Max Length: 6.4 km (4 mi)
Max Width: 1.3 km (0.8 mi)
Surface Area: 5.1 km2 (1.98 sq mi)
Max Depth: 63 m (207 ft)
Surface Elevation: 223 ft (68 m)
Bassenthwaite Lake is one of the largest water bodies in the English Lake District. It is long and narrow, approximately 4 miles (6.4 km) long and 3⁄4-mile (1.2 km) wide, but is also extremely shallow, with a maximum depth of about 70 ft (21 m).
It is the only body of water in the Lake District to use the word “lake” in its name, all the others being “waters” (for example, Derwentwater), “meres” (for example, Windermere) or “tarns” (for example, Dock Tarn). It is fed by, and drains into, the River Derwent. The lake lies at the foot of Skiddaw, near the town of Keswick. Some maps dating from the 18th century do in fact mark this lake with the name Bassenwater, and the use of the name Broadwater for this lake is also attested.

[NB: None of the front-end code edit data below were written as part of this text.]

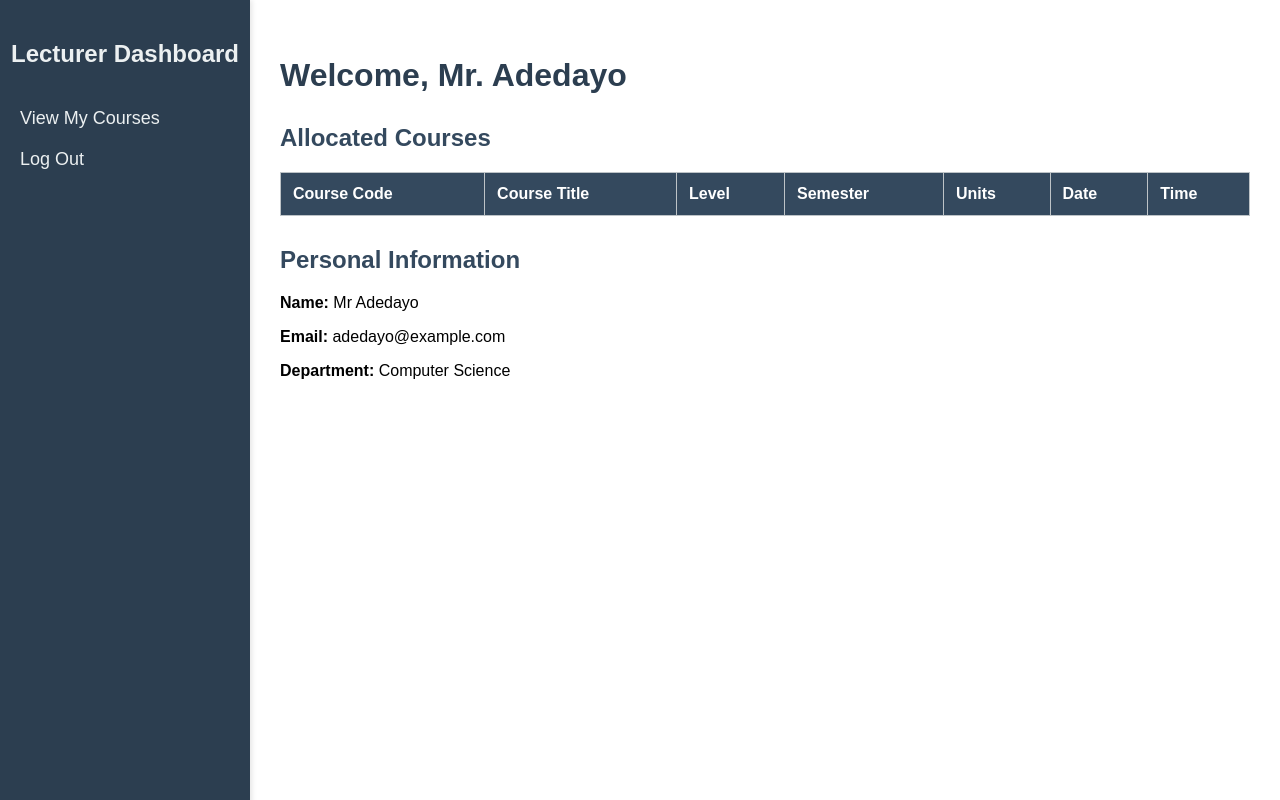
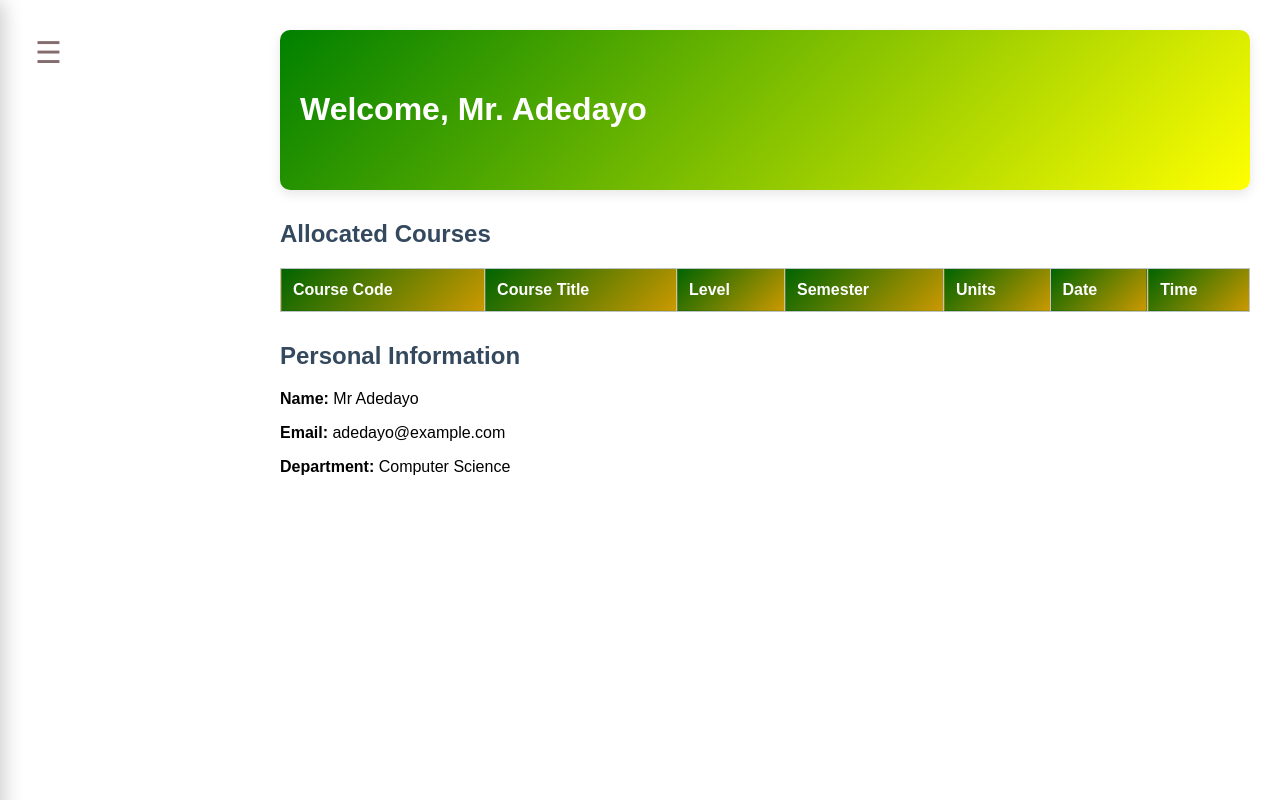
Before and after one commit to sam-the-champ/course-allocation-app, a website: page backend course allocation app/public/lecturer-dashboard.html in a window 1280 px wide. Drawn offline with Linux system fonts and the light colour scheme.

Commit message:
updated the UI

```diff
--- a/backend course allocation app/public/add-course.css
+++ b/backend course allocation app/public/add-course.css
@@ -9,63 +9,63 @@ body {
 /* Sidebar Styling */
 #sidebar {
     width: 250px;
-    background: linear-gradient(to bottom, #7a9197, #7d7cc4);
+    background: linear-gradient(135deg, rgba(0, 100, 0, 1), rgba(204, 153, 0, 1));
     color: #fff;
-    width: 250px;
     height: 100%;
     position: fixed;
     top: 0;
-    left: 0px; /* Initially hidden offscreen */
-    padding-top: 20px;
-    display: none;
-    box-shadow: 4px 0 10px rgba(0, 0, 0, 0.2);
-    transform: translateX(-100%);
-    transition: transform 0.3s ease; /* Smooth transition for sliding in/out */
-    border-radius: 10px 0 0 10px;
+    left: -250px;
+    padding-top: 30px;
+    box-shadow: 4px 0 20px rgba(0, 0, 0, 0.2);
+    transition: transform 0.4s ease;
+    border-radius: 0 10px 10px 0;
     z-index: 999;
 }
 
 #sidebar.open {
-    display: block;
-    transform: translateX(0);
+    transform: translateX(250px);
 }
+
 #sidebar nav ul {
-    margin-top: 40px;
+    margin-top: 30px;
     list-style: none;
     padding: 0;
 }
 
 #sidebar nav ul li {
-    padding: 15px;
+    padding: 20px 15px;
+    border-bottom: 1px solid rgba(255, 255, 255, 0.1);
 }
 
 #sidebar nav ul li a {
-    color: white;
+    color: #fff;
     text-decoration: none;
     display: block;
+    font-size: 18px;
+    transition: all 0.3s ease;
 }
 
 #sidebar nav ul li a:hover {
-    background-color: #444;
+    background-color: rgba(255, 255, 255, 0.1);
+    padding-left: 20px;
 }
 
-/* Menu Toggle Button (hamburger) */
 .menu-toggle {
     position: fixed;
-    top: 10px;
-    left: 10px;
+    top: 20px;
+    left: 20px;
     font-size: 30px;
     background: transparent;
     border: none;
-    color: #ceb8b8;
-    padding: 10px;
+    color: #856d6d;
+    padding: 15px;
     cursor: pointer;
     z-index: 1000;
     transition: all 0.3s ease;
 }
+
 .menu-toggle.open {
     transform: rotate(90deg);
-    font-size: 35px;
 }
 #main-content {
     margin: 20px;
--- a/backend course allocation app/public/add-lecturer.css
+++ b/backend course allocation app/public/add-lecturer.css
@@ -15,7 +15,7 @@
   /* Sidebar Styles */
   #sidebar {
     width: 250px;
-    background: linear-gradient(135deg, #1e3c72, #2a5298);
+    background: linear-gradient(135deg, rgba(0, 100, 0, 1), rgba(204, 153, 0, 1));
     color: #fff;
     height: 100%;
     position: fixed;
--- a/backend course allocation app/public/admin-dashboard.css
+++ b/backend course allocation app/public/admin-dashboard.css
@@ -16,7 +16,7 @@ body {
 
 #sidebar {
     width: 250px;
-    background: linear-gradient(135deg, #1e3c72, #2a5298);
+    background: linear-gradient(135deg, rgba(0, 100, 0, 1), rgba(204, 153, 0, 1));
     color: #fff;
     height: 100%;
     position: fixed;
@@ -83,7 +83,7 @@ body {
 }
 
 header {
-    background: linear-gradient(135deg, #ff3f6c, #ff7f50);
+    background: linear-gradient(135deg, green, yellow);
     color: #fff;
     padding: 40px 20px;
     border-radius: 10px;
@@ -129,25 +129,25 @@ h1 {
 }
 
 .stat-card:nth-child(1) {
-    background: linear-gradient(135deg, #fce4ec, #f8bbd0);
+    background: linear-gradient(135deg, #006400, #FFDB58);
 }
 
 .stat-card:nth-child(2) {
-    background: linear-gradient(135deg, #e1f5fe, #b3e5fc);
+    background: linear-gradient(135deg, #32CD32, #FFFF00);
 }
 
 .stat-card:nth-child(3) {
-    background: linear-gradient(135deg, #dcedc8, #c5e1a5);
+    background: linear-gradient(135deg, #556B2F, #FFC300);
 }
 
 .stat-card:nth-child(4) {
-    background: linear-gradient(135deg, #ffebee, #ffcdd2);
+    background: linear-gradient(135deg, #50C878, #FFFFE0);
 }
 
 .admin-notes {
     background-color: #fff;
     padding: 20px;
-    border-left: 5px solid #ff7f50;
+    border-left: 5px solid #FFDB58;
     margin-bottom: 30px;
     border-radius: 10px;
     box-shadow: 0 4px 10px rgba(0, 0, 0, 0.1);
--- a/backend course allocation app/public/admin-dashboard.js
+++ b/backend course allocation app/public/admin-dashboard.js
@@ -19,7 +19,7 @@ document.addEventListener("DOMContentLoaded", function() {
     const totalLecturers = document.getElementById("totalLecturers");
     const allocatedCourses = document.getElementById("allocatedCourses");
     const unallocatedCourses = document.getElementById("unallocatedCourses");
-    const logoutBtn = document.getElementById("logoutBtn");
+
 
     // Function to update the stats dynamically (replace these with real data from your backend or API)
     const updateStats = async () => {
@@ -71,6 +71,8 @@ document.addEventListener("DOMContentLoaded", function() {
 
     }
 
+
+    const logoutBtn = document.getElementById("logoutBtn");
     async function logout(){
             try{
                 const response = await fetch(`http://localhost:5000/api/auth/logout`, {
@@ -88,6 +90,4 @@ document.addEventListener("DOMContentLoaded", function() {
             logout();
         })
 
-
-
 });
--- a/backend course allocation app/public/allocate-course.css
+++ b/backend course allocation app/public/allocate-course.css
@@ -12,7 +12,7 @@
   }
   #sidebar {
     width: 250px;
-    background: linear-gradient(135deg, #1e3c72, #2a5298);
+    background: linear-gradient(135deg, rgba(0, 100, 0, 1), rgba(204, 153, 0, 1));
     color: #fff;
     height: 100%;
     position: fixed;
@@ -113,7 +113,7 @@
   .submit-button {
     width: 100%;
     padding: 12px;
-    background-color: #3498db;
+    background-color: rgba(0, 100, 0, 1);
     border: none;
     color: white;
     font-size: 16px;
@@ -123,5 +123,5 @@
   }
 
   .submit-button:hover {
-    background-color: #4329b9;
+    background-color: rgba(204, 153, 0, 1);
   }
--- a/backend course allocation app/public/lecturer-dashboard.css
+++ b/backend course allocation app/public/lecturer-dashboard.css
@@ -7,46 +7,65 @@ body {
   }
 
   /* Sidebar Navigation Styles */
-  .sidebar {
+#sidebar {
     width: 250px;
-    height: 100vh;
-    background-color: #2c3e50;
-    color: #ecf0f1;
-    padding-top: 20px;
+    background: linear-gradient(135deg, rgba(0, 100, 0, 1), rgba(204, 153, 0, 1));
+    color: #fff;
+    height: 100%;
     position: fixed;
     top: 0;
-    left: 0;
-    box-shadow: 2px 0 5px rgba(0, 0, 0, 0.1);
+    left: -250px;
+    padding-top: 30px;
+    box-shadow: 4px 0 20px rgba(0, 0, 0, 0.2);
+    transition: transform 0.4s ease;
+    border-radius: 0 10px 10px 0;
+    z-index: 999;
 }
 
-  .sidebar-header {
-    text-align: center;
-    margin-bottom: 30px;
+#sidebar.open {
+    transform: translateX(250px);
 }
 
-  .sidebar h2 {
-    font-size: 24px;
-  }
-
-  .menu {
-    list-style-type: none;
+#sidebar nav ul {
+    margin-top: 30px;
+    list-style: none;
     padding: 0;
 }
 
-  .menu li {
-    padding: 10px 20px;
+#sidebar nav ul li {
+    padding: 20px 15px;
+    border-bottom: 1px solid rgba(255, 255, 255, 0.1);
 }
 
-  .menu a {
-    color: #ecf0f1;
+#sidebar nav ul li a {
+    color: #fff;
     text-decoration: none;
+    display: block;
     font-size: 18px;
+    transition: all 0.3s ease;
 }
 
-  .menu a:hover {
-    background-color: #34495e;
-    border-radius: 5px;
-    padding-left: 10px;
+#sidebar nav ul li a:hover {
+    background-color: rgba(255, 255, 255, 0.1);
+    padding-left: 20px;
+}
+
+.menu-toggle {
+    position: fixed;
+    top: 20px;
+    left: 20px;
+    font-size: 30px;
+    background: transparent;
+    border: none;
+    color: #856d6d;
+    padding: 15px;
+    cursor: pointer;
+    z-index: 1000;
+    transition: all 0.3s ease;
+}
+
+.menu-toggle.open {
+    transform: rotate(90deg);
 }
 
   /* Main Dashboard Styles */
@@ -56,10 +75,15 @@ body {
     width: calc(100% - 250px);
   }
 
-  .welcome h1 {
-    color: #2c3e50;
-    font-size: 32px;
+  header {
+    background: linear-gradient(135deg, green, yellow);
+    color: #fff;
+    padding: 40px 20px;
+    border-radius: 10px;
+    box-shadow: 0 4px 12px rgba(0, 0, 0, 0.1);
+    margin-bottom: 30px;
 }
+
 
   #courses, #profile {
     margin-top: 30px;
@@ -84,7 +108,7 @@ body {
   }
 
   .courses-table th {
-    background-color: #34495e;
+    background: linear-gradient(135deg, rgba(0, 100, 0, 1), rgba(204, 153, 0, 1));
     color: #fff;
   }
 
--- a/backend course allocation app/public/lecturer-dashboard.html
+++ b/backend course allocation app/public/lecturer-dashboard.html
@@ -5,25 +5,25 @@
   <meta name="viewport" content="width=device-width, initial-scale=1.0">
   <title>Lecturer Dashboard</title>
   <link rel="stylesheet" href="lecturer-dashboard.css">
+  <link rel="stylesheet" href="https://cdnjs.cloudflare.com/ajax/libs/font-awesome/6.0.0-beta3/css/all.min.css">
 </head>
 <body>
-  <!-- Sidebar Navigation -->
-  <nav class="sidebar">
-    <div class="sidebar-header">
-      <h2>Lecturer Dashboard</h2>
-    </div>
-    <ul class="menu">
-      <li><a href="#courses">View My Courses</a></li>
-      <li><a id="logoutBtn" href="index.html">Log Out</a></li>
-    </ul>
-  </nav>
+  <button class="menu-toggle" id="menuToggle" aria-label="Toggle menu">&#9776;</button>
+
+  <div id="sidebar" role="navigation">
+      <nav>
+          <ul>
+            <li><a href="index.html" id="logoutBtn"><i class="fas fa-sign-out-alt"></i> Logout</a></li>
+          </ul>
+      </nav>
+  </div>
 
   <!-- Main Dashboard -->
   <main class="dashboard">
     <!-- Welcome Message -->
-    <section class="welcome">
+    <header>
       <h1>Welcome, <span id="welcomeMsg">Mr. Adedayo</span></h1>
-    </section>
+    </header>
 
     <!-- Allocated Courses -->
     <section id="courses">
--- a/backend course allocation app/public/lecturer-dashboard.js
+++ b/backend course allocation app/public/lecturer-dashboard.js
@@ -5,6 +5,18 @@ document.addEventListener("DOMContentLoaded", function () {
     alert("Lecturer ID not found. Please log in again.");
     return;
   }
+  const menuToggle = document.getElementById("menuToggle");
+    const sidebar = document.getElementById("sidebar");
+    const mainContent = document.getElementById("main-content");
+
+    // Sidebar toggle functionality
+    menuToggle.addEventListener("click", function() {
+        sidebar.classList.toggle("open");
+        mainContent.classList.toggle("with-sidebar");
+        menuToggle.classList.toggle("open");
+    });
+
+
 
   async function getLecturerData(){
     try{
--- a/backend course allocation app/public/lecturer-list.css
+++ b/backend course allocation app/public/lecturer-list.css
@@ -15,7 +15,7 @@ body {
 }
 #sidebar {
     width: 250px;
-    background: linear-gradient(135deg, #1e3c72, #2a5298);
+    background: linear-gradient(135deg, rgba(0, 100, 0, 1), rgba(204, 153, 0, 1));
     color: #fff;
     height: 100%;
     position: fixed;
@@ -55,7 +55,6 @@ body {
     background-color: rgba(255, 255, 255, 0.1);
     padding-left: 20px;
 }
-
 
 .menu-toggle {
     position: fixed;
@@ -105,7 +104,7 @@ body {
   }
 
   .courses-table th {
-    background-color: #34495e;
+    background: linear-gradient(135deg, rgba(0, 100, 0, 1), rgba(204, 153, 0, 1));
     color: #fff;
   }
 
--- a/backend course allocation app/public/view-allocations.css
+++ b/backend course allocation app/public/view-allocations.css
@@ -15,7 +15,7 @@ body {
 }
 #sidebar {
     width: 250px;
-    background: linear-gradient(135deg, #1e3c72, #2a5298);
+    background: linear-gradient(135deg, rgba(0, 100, 0, 1), rgba(204, 153, 0, 1));
     color: #fff;
     height: 100%;
     position: fixed;
@@ -55,7 +55,6 @@ body {
     background-color: rgba(255, 255, 255, 0.1);
     padding-left: 20px;
 }
-
 
 .menu-toggle {
     position: fixed;
@@ -105,7 +104,7 @@ body {
   }
 
   .courses-table th {
-    background-color: #34495e;
+    background: linear-gradient(135deg, rgba(0, 100, 0, 1), rgba(204, 153, 0, 1));
     color: #fff;
   }
 
```
Also changed, not shown: backend course allocation app/public/add-course.html (+5 -4 lines), backend course allocation app/public/add-lecturer.html (+1 -1 lines), backend course allocation app/public/admin-dashboard.html (+2 -2 lines), backend course allocation app/public/allocate-course.html (+1 -1 lines), backend course allocation app/public/lecturer-list.html (+2 -2 lines), backend course allocation app/public/view-allocations.html (+2 -2 lines). Lines whose indentation alone changed are shown as unchanged.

The A66 dual carriageway runs roughly north/south along the western side of the lake. The lay-bys are popular spots for photographers and bird watchers looking for osprey. The section running south towards Keswick was built along the course of the former Cockermouth, Keswick and Penrith railway line.